[GIVEN INFORMATION Boundary: Start]
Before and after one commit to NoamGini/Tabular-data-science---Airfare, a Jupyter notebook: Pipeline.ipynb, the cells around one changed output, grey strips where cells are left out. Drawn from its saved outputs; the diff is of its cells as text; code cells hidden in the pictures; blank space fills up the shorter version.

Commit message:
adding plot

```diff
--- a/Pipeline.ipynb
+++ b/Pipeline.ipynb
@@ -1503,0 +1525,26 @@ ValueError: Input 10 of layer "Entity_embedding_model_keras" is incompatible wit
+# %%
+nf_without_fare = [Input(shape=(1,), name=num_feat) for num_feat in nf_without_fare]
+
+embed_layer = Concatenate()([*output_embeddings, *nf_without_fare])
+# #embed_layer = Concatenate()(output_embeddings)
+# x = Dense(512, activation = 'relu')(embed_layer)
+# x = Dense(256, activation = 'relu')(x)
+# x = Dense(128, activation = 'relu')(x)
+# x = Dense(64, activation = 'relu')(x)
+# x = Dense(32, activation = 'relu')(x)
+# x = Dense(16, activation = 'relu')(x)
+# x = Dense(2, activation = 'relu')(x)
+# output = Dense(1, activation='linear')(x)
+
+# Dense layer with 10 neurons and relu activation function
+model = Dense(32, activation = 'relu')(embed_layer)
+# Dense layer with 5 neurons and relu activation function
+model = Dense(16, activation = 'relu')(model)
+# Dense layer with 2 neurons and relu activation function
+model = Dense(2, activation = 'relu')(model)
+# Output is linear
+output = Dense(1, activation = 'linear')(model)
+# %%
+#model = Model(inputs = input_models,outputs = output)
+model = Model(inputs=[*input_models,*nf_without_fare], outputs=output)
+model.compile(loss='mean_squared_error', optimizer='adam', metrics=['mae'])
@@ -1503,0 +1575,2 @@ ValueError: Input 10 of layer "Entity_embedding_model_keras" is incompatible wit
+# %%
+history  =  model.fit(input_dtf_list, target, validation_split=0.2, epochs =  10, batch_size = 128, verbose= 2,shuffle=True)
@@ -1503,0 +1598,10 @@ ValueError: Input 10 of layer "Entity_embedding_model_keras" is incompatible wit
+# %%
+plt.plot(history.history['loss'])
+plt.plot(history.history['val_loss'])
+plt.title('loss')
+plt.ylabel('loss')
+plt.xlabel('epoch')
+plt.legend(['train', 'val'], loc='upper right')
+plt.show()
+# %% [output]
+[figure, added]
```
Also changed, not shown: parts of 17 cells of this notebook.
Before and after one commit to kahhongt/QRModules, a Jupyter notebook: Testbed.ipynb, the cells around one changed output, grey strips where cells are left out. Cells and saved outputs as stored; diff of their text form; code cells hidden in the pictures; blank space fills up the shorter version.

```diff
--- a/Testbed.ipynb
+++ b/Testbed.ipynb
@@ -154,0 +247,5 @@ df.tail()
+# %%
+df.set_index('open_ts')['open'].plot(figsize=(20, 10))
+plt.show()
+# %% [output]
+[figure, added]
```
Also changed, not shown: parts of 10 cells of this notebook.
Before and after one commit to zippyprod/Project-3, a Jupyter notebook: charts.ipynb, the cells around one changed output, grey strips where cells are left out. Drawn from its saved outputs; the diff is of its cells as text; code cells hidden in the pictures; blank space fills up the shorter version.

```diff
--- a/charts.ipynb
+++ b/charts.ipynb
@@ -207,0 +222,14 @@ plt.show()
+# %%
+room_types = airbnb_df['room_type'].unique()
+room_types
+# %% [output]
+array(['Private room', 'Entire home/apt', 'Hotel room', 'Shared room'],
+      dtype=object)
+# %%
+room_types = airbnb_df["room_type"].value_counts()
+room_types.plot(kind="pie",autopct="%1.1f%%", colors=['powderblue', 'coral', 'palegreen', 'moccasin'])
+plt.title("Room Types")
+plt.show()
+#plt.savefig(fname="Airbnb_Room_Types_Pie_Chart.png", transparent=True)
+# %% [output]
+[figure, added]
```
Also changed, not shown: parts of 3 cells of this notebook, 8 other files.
[GIVEN INFORMATION Boundary: End]
▶ DESCRIPTION OF THE TASK: Copy out the full set of entries without altering anything.

▶ RESPONSE TO THIS EXERCISE:
Before and after one commit to NoamGini/Tabular-data-science---Airfare, a Jupyter notebook: Pipeline.ipynb, the cells around one changed output, grey strips where cells are left out. Drawn from its saved outputs; the diff is of its cells as text; code cells hidden in the pictures; blank space fills up the shorter version.

Commit message:
adding plot

```diff
--- a/Pipeline.ipynb
+++ b/Pipeline.ipynb
@@ -1503,0 +1525,26 @@ ValueError: Input 10 of layer "Entity_embedding_model_keras" is incompatible wit
+# %%
+nf_without_fare = [Input(shape=(1,), name=num_feat) for num_feat in nf_without_fare]
+
+embed_layer = Concatenate()([*output_embeddings, *nf_without_fare])
+# #embed_layer = Concatenate()(output_embeddings)
+# x = Dense(512, activation = 'relu')(embed_layer)
+# x = Dense(256, activation = 'relu')(x)
+# x = Dense(128, activation = 'relu')(x)
+# x = Dense(64, activation = 'relu')(x)
+# x = Dense(32, activation = 'relu')(x)
+# x = Dense(16, activation = 'relu')(x)
+# x = Dense(2, activation = 'relu')(x)
+# output = Dense(1, activation='linear')(x)
+
+# Dense layer with 10 neurons and relu activation function
+model = Dense(32, activation = 'relu')(embed_layer)
+# Dense layer with 5 neurons and relu activation function
+model = Dense(16, activation = 'relu')(model)
+# Dense layer with 2 neurons and relu activation function
+model = Dense(2, activation = 'relu')(model)
+# Output is linear
+output = Dense(1, activation = 'linear')(model)
+# %%
+#model = Model(inputs = input_models,outputs = output)
+model = Model(inputs=[*input_models,*nf_without_fare], outputs=output)
+model.compile(loss='mean_squared_error', optimizer='adam', metrics=['mae'])
@@ -1503,0 +1575,2 @@ ValueError: Input 10 of layer "Entity_embedding_model_keras" is incompatible wit
+# %%
+history  =  model.fit(input_dtf_list, target, validation_split=0.2, epochs =  10, batch_size = 128, verbose= 2,shuffle=True)
@@ -1503,0 +1598,10 @@ ValueError: Input 10 of layer "Entity_embedding_model_keras" is incompatible wit
+# %%
+plt.plot(history.history['loss'])
+plt.plot(history.history['val_loss'])
+plt.title('loss')
+plt.ylabel('loss')
+plt.xlabel('epoch')
+plt.legend(['train', 'val'], loc='upper right')
+plt.show()
+# %% [output]
+[figure, added]
```
Also changed, not shown: parts of 17 cells of this notebook.
Before and after one commit to kahhongt/QRModules, a Jupyter notebook: Testbed.ipynb, the cells around one changed output, grey strips where cells are left out. Cells and saved outputs as stored; diff of their text form; code cells hidden in the pictures; blank space fills up the shorter version.

```diff
--- a/Testbed.ipynb
+++ b/Testbed.ipynb
@@ -154,0 +247,5 @@ df.tail()
+# %%
+df.set_index('open_ts')['open'].plot(figsize=(20, 10))
+plt.show()
+# %% [output]
+[figure, added]
```
Also changed, not shown: parts of 10 cells of this notebook.
Before and after one commit to zippyprod/Project-3, a Jupyter notebook: charts.ipynb, the cells around one changed output, grey strips where cells are left out. Drawn from its saved outputs; the diff is of its cells as text; code cells hidden in the pictures; blank space fills up the shorter version.

```diff
--- a/charts.ipynb
+++ b/charts.ipynb
@@ -207,0 +222,14 @@ plt.show()
+# %%
+room_types = airbnb_df['room_type'].unique()
+room_types
+# %% [output]
+array(['Private room', 'Entire home/apt', 'Hotel room', 'Shared room'],
+      dtype=object)
+# %%
+room_types = airbnb_df["room_type"].value_counts()
+room_types.plot(kind="pie",autopct="%1.1f%%", colors=['powderblue', 'coral', 'palegreen', 'moccasin'])
+plt.title("Room Types")
+plt.show()
+#plt.savefig(fname="Airbnb_Room_Types_Pie_Chart.png", transparent=True)
+# %% [output]
+[figure, added]
```
Also changed, not shown: parts of 3 cells of this notebook, 8 other files.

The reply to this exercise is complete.